Understanding what is community property is key to helping a married client with their planning goals and objectives. Although community property predominantly exists in 11 states, many clients move in and out of these states and bring their community property with them. Many of the non-community property states (or common law states) have laws that address community property brought to their state. This course will explain: (1) how assets obtain their classification as community or separate property, (2) what presumptions and rules are applied in classifying an asset as community property or separate property, (3) the significance of methods of holding title in determining whether an asset is community or separate property, (4) how agreements between spouses impact these classifications (5) the consequences of moving to or from a community property state and (6) the impact of community property on income taxes and transfer taxes.
Identify what is community vs separate property and why is it important to know these terms.
Recognize how the character of property is different but sometimes the same as the title of the property.

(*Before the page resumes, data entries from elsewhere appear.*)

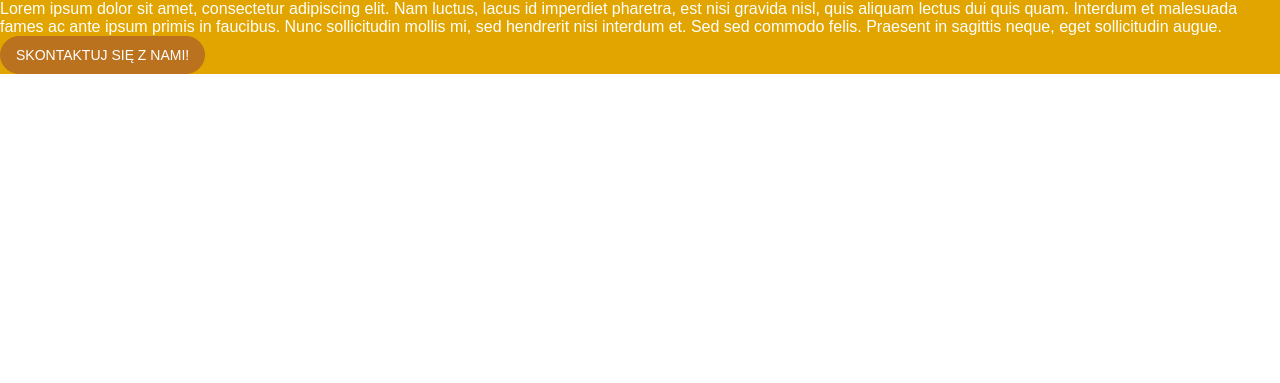
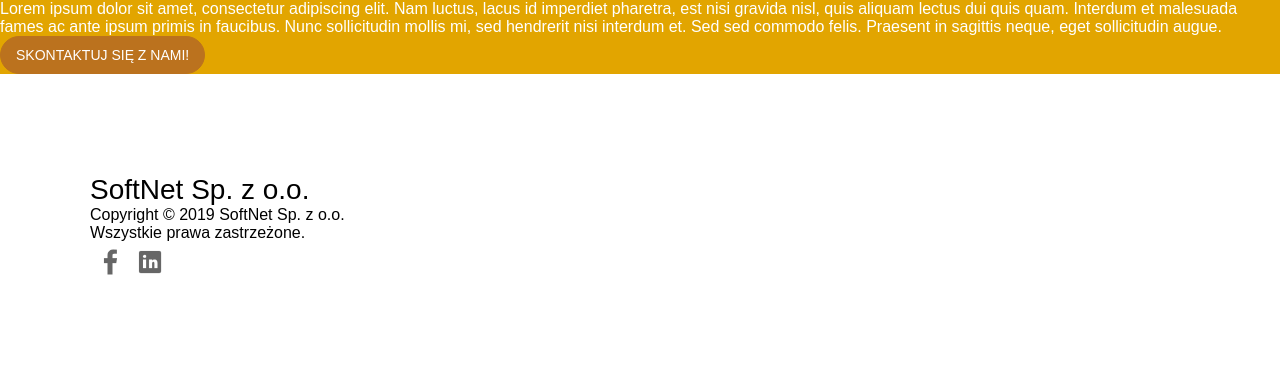
Before and after one commit to Redpike/softnet-website, a Gatsby site: page / in a window 1280 px wide. Shown: the part 1592-1975 px from the top of the page. Before the commit the page ends 1666 px from the top, so only its background shows below. Built offline with nearby package versions, Linux system fonts and the light colour scheme; Gatsby itself is replaced by a stand-in of ours.

Commit message:
Add SocialMedia buttons to footer

```diff
--- a/src/components/Footer/Footer.js
+++ b/src/components/Footer/Footer.js
@@ -1,23 +1,62 @@
 import React from 'react';
 import styled from 'styled-components';
+import facebookIcon from '../../assets/images/social-media/facebook.png';
+import linkedinIcon from '../../assets/images/social-media/linkedin.png';
+import SocialMediaIcon from '../SocialMediaIcon/SocialMediaIcon';
 
 const FooterWrapper = styled.footer`
-    width: 100%;
-    display: flex;
-    align-items: center;
-    justify-content: space-between;
-    color: #FFF;
-    background: rgba(0, 0, 0, 1) no-repeat center;
+    padding: 100px 0;
 `;
 
-const Footer = () => {
-    return (
-        <FooterWrapper>
-            <div>
-                Footer
-            </div>
-        </FooterWrapper>
-    );
-};
+const FooterInnerWrapper = styled.div`
+    max-width: 1100px;
+    width: 95%;
+    margin: 0 auto;
+`;
+
+const CompanyDataWrapper = styled.div`
+
+`;
+
+const CompanyDataInnerWrapper = styled.div`
+    h3, h4 {
+        margin: 0;
+    }
+`;
+
+const SocialMediaWrapper = styled.div`
+
+`;
+
+const FooterMenuWrapper = styled.div`
+
+`;
+
+const Footer = () => (
+    <FooterWrapper>
+        <FooterInnerWrapper>
+            <CompanyDataWrapper>
+                <CompanyDataInnerWrapper>
+                    <h3>
+                        SoftNet Sp. z o.o.
+                    </h3>
+                    <h4>
+                        Copyright © 2019 SoftNet Sp. z o.o.
+                    </h4>
+                    <h4>
+                        Wszystkie prawa zastrzeżone.
+                    </h4>
+                </CompanyDataInnerWrapper>
+                <SocialMediaWrapper>
+                    <SocialMediaIcon src={facebookIcon} />
+                    <SocialMediaIcon src={linkedinIcon} />
+                </SocialMediaWrapper>
+            </CompanyDataWrapper>
+            <FooterMenuWrapper>
+
+            </FooterMenuWrapper>
+        </FooterInnerWrapper>
+    </FooterWrapper>
+);
 
 export default Footer;
--- /dev/null
+++ b/src/components/SocialMediaIcon/SocialMediaIcon.js
@@ -0,0 +1,30 @@
+import React from 'react';
+import styled from 'styled-components';
+
+const SocialMediaButton = styled.button`
+    background: 0 none;
+    border: 0 none;
+    padding: 0;
+    outline: 0 none;
+    cursor: pointer;
+    transform: translateY(0);
+    transition: transform .3s ease-in;
+
+    img {
+        width: 40px;
+        height: 40px;
+        padding: 5px;
+    }
+
+    &:hover {
+        transform: translateY(-5px);
+    }
+`;
+
+const SocialMediaIcon = ({src}) => (
+    <SocialMediaButton>
+        <img src={src}></img>
+    </SocialMediaButton>
+);
+
+export default SocialMediaIcon;
--- a/src/pages/index.js
+++ b/src/pages/index.js
@@ -3,6 +3,7 @@ import MainTemplate from "../templates/MainTemplate/MainTemplate";
 import FrontSlider from "../components/FrontSlider/FrontSlider";
 import CompanyGoals from "../components/CompanyGoals/CompanyGoals";
 import Support from "../components/Support/Support";
+import Footer from "../components/Footer/Footer";
 
 const IndexPage = () => (
   <>
@@ -10,6 +11,7 @@ const IndexPage = () => (
       <FrontSlider />
       <CompanyGoals />
       <Support />
+      <Footer />
     </MainTemplate>
   </>
 );
```
Also changed, not shown: src/assets/images/social-media/facebook.png (added), src/assets/images/social-media/linkedin.png (added).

Recognize that the analysis for what is community property vs separate and its’ impact can be similar but not necessarily the same in different states and in the case of death, divorce and tax reporting. The type of asset or income can also impact this analysis.
Identify that the time that property is acquired, the source of funds or credit and titling often determine whether property is community or separate property - all of which can usually be overridden by agreement.